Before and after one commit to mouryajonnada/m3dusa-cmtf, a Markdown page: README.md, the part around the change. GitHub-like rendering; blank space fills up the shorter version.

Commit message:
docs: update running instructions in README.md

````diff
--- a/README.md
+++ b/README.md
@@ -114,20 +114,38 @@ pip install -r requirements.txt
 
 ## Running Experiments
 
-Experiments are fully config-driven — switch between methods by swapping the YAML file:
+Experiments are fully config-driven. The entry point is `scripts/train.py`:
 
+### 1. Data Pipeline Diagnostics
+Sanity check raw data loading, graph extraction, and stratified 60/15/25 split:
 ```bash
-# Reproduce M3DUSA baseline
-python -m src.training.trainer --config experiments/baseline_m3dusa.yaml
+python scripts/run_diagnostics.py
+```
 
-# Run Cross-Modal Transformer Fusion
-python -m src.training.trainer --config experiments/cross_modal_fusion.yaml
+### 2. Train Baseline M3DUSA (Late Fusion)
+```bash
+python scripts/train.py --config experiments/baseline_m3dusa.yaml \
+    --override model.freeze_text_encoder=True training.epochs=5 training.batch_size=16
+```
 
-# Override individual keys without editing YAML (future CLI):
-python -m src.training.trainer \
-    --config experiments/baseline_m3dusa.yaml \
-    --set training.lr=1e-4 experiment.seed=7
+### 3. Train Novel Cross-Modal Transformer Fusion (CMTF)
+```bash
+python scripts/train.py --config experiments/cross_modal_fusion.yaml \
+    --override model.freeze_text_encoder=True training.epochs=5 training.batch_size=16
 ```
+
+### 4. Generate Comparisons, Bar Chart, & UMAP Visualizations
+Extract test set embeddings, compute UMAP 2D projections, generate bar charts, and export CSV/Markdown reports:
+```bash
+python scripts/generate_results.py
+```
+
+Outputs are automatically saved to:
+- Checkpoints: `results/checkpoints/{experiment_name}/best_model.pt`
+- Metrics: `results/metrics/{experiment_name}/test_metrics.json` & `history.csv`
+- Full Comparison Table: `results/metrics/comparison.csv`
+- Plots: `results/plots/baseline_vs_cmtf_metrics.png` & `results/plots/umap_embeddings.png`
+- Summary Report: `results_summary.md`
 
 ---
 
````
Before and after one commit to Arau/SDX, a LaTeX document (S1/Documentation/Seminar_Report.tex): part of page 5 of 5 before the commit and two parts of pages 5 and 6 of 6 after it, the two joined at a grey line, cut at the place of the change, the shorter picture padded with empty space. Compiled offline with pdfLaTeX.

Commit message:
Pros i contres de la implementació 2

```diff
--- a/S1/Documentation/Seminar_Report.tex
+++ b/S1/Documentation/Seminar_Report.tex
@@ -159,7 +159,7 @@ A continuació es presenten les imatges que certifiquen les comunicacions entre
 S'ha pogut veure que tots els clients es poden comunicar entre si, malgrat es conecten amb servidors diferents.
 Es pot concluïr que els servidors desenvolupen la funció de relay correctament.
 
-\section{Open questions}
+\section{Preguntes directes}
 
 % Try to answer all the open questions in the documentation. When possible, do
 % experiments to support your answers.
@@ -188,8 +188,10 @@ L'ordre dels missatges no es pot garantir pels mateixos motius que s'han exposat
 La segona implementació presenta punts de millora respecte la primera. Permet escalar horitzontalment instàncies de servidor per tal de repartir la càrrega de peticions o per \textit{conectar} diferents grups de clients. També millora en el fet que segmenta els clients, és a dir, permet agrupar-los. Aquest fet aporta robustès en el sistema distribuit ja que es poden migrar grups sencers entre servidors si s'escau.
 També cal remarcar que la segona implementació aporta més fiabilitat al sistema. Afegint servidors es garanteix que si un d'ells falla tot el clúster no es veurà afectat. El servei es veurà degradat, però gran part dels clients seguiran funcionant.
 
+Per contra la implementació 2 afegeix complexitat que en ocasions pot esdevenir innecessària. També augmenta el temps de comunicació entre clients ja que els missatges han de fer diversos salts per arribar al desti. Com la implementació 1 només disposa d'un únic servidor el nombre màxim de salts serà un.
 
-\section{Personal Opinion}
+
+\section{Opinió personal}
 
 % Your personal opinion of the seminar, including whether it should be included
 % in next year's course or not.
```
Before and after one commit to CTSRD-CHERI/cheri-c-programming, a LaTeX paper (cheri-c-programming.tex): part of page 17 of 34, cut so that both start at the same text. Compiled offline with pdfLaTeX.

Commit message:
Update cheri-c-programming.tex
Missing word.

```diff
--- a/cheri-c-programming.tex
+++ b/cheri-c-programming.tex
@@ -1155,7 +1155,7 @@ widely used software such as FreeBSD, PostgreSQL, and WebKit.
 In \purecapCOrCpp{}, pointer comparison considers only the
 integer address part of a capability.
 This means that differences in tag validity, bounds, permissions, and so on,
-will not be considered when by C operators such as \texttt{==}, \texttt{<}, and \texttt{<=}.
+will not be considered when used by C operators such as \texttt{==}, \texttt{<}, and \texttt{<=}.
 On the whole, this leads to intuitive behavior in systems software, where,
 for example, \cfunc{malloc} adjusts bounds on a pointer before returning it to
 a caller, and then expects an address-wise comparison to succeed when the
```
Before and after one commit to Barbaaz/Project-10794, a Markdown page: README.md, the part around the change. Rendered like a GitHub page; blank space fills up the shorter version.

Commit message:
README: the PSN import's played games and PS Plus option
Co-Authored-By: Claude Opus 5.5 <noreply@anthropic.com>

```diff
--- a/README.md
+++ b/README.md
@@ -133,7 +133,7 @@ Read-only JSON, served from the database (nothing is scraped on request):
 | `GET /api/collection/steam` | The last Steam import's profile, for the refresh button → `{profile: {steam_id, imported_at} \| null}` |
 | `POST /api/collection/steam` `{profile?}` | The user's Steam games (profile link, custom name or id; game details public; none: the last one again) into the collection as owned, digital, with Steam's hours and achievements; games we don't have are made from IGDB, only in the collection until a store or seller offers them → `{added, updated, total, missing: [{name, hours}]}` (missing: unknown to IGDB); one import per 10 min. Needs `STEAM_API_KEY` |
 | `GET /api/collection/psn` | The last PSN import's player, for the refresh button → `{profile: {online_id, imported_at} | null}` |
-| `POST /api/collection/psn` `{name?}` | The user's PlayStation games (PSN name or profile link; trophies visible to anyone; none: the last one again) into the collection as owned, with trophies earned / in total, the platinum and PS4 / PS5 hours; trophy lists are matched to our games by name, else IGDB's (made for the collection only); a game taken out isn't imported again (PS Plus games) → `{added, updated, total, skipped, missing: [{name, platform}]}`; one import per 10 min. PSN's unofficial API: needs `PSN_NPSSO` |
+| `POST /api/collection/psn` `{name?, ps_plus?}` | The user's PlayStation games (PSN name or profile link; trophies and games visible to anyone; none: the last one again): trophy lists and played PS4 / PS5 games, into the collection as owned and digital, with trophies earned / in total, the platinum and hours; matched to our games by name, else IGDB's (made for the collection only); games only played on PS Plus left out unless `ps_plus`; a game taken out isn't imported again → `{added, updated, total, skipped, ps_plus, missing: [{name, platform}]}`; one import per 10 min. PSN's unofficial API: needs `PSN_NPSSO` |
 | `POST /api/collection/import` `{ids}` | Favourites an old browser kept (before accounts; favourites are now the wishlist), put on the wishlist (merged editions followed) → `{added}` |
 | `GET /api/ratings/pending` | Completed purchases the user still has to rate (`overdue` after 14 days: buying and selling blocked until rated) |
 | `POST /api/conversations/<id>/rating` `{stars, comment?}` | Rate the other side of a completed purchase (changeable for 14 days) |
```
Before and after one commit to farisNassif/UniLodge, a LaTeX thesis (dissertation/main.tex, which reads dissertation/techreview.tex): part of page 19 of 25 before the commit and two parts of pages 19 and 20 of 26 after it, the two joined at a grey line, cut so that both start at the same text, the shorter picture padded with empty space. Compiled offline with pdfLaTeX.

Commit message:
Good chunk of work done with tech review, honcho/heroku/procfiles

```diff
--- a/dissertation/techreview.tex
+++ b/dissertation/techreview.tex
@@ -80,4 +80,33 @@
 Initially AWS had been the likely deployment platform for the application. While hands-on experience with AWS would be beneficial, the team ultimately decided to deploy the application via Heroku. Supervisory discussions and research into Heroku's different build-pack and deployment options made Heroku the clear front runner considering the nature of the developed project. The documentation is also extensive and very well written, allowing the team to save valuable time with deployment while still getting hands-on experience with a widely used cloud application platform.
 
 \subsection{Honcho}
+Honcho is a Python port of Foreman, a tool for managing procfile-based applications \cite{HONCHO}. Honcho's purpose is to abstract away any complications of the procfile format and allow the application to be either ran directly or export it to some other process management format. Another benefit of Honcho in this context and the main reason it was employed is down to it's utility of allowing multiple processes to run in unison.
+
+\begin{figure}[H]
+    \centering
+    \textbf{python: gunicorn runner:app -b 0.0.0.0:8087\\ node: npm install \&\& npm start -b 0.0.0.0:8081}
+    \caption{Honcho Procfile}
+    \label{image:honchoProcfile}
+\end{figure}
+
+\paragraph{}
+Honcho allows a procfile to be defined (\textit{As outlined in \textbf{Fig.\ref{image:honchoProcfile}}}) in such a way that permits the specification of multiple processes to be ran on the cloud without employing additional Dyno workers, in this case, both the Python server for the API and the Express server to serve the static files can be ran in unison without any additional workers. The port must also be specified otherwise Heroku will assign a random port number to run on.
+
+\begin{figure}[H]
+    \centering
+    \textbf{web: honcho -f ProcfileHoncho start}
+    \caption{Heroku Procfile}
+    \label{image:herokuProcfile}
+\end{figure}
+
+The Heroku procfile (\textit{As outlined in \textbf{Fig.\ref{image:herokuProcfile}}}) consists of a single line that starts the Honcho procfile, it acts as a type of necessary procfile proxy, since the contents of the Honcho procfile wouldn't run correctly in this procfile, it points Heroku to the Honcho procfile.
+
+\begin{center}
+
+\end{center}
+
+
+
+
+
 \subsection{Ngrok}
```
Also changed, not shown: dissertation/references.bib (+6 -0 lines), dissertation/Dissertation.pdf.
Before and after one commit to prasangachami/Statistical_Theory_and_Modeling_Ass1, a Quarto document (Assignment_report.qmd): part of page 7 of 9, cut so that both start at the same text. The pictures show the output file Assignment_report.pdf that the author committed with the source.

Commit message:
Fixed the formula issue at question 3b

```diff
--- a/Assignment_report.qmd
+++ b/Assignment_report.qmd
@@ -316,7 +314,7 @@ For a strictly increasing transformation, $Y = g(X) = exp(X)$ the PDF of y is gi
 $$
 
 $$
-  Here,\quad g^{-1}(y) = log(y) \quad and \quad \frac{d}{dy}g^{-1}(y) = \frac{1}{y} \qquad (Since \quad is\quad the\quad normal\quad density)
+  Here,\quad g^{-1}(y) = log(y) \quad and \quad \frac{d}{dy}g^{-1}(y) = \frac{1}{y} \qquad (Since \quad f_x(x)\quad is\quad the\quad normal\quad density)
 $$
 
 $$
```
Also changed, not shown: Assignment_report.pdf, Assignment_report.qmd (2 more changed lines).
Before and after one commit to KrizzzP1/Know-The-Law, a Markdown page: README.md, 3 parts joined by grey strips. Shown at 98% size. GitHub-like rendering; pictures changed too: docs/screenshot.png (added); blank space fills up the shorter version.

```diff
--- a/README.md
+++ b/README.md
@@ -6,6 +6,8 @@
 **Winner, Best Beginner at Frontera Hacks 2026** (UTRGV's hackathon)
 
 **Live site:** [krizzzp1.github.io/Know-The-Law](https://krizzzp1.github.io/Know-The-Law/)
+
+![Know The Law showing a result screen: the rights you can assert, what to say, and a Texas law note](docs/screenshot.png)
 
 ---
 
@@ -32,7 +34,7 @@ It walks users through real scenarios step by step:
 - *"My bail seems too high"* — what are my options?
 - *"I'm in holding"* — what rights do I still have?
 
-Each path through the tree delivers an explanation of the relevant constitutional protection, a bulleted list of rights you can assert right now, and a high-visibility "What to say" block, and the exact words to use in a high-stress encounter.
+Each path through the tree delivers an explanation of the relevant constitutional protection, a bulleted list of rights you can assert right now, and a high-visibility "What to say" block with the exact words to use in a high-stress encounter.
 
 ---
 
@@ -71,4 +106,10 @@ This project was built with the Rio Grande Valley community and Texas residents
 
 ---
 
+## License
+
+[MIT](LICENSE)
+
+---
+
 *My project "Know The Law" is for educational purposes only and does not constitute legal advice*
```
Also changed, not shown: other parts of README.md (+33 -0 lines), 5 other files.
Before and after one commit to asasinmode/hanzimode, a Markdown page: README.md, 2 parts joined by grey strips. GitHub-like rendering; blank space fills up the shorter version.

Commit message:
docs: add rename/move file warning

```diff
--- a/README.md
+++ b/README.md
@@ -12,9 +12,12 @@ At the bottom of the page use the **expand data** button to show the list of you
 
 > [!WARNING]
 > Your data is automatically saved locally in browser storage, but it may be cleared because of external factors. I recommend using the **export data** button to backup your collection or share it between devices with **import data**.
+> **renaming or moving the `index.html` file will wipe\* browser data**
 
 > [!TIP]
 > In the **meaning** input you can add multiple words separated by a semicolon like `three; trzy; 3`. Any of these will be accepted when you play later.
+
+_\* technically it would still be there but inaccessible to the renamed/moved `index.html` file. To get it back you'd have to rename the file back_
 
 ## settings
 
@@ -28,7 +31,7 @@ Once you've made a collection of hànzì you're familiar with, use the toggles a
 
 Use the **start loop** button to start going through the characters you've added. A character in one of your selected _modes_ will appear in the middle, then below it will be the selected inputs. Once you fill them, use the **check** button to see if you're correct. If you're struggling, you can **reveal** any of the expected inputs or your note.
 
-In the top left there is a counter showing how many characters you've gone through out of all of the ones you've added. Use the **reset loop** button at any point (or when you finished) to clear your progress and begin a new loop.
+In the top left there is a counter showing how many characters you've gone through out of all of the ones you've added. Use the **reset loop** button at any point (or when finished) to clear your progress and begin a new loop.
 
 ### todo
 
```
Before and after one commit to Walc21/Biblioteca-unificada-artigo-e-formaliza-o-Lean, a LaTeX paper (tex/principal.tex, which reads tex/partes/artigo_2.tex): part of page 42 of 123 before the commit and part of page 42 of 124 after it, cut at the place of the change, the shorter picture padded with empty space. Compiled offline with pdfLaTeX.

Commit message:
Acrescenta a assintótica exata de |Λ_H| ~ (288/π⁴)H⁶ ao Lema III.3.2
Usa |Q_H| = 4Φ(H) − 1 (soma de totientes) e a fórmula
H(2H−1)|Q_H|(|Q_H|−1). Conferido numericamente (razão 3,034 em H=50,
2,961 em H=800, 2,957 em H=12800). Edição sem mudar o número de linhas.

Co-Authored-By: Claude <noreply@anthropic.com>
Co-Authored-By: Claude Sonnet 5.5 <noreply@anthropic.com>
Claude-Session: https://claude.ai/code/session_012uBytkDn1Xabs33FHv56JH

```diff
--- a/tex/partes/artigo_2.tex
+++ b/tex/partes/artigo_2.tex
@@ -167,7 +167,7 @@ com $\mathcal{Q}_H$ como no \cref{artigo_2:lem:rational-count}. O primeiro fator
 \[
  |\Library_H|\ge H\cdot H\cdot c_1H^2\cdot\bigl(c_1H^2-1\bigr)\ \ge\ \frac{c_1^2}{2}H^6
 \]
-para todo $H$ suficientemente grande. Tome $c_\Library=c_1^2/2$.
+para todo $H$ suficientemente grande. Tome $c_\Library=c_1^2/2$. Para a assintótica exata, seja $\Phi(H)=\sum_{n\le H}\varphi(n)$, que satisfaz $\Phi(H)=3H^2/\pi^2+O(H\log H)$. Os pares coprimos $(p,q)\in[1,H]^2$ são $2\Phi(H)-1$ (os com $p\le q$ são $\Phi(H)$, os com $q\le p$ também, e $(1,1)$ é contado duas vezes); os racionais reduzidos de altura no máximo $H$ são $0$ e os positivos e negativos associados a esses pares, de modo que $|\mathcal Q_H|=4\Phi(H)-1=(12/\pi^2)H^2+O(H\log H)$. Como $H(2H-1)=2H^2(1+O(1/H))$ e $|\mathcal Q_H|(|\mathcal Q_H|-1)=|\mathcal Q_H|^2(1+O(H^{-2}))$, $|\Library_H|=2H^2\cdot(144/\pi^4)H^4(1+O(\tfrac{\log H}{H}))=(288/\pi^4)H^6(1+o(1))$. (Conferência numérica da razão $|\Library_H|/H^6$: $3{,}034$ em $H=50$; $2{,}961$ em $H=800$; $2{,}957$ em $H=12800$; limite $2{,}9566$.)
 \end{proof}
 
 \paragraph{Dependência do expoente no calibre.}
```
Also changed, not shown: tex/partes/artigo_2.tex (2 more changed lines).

════════════════════

Your task is to find each line in the entries that contains the string "scripts" and copy it.

Your response →
+Experiments are fully config-driven. The entry point is `scripts/train.py`:
+python scripts/run_diagnostics.py
+python scripts/train.py --config experiments/baseline_m3dusa.yaml \
+python scripts/train.py --config experiments/cross_modal_fusion.yaml \
+python scripts/generate_results.py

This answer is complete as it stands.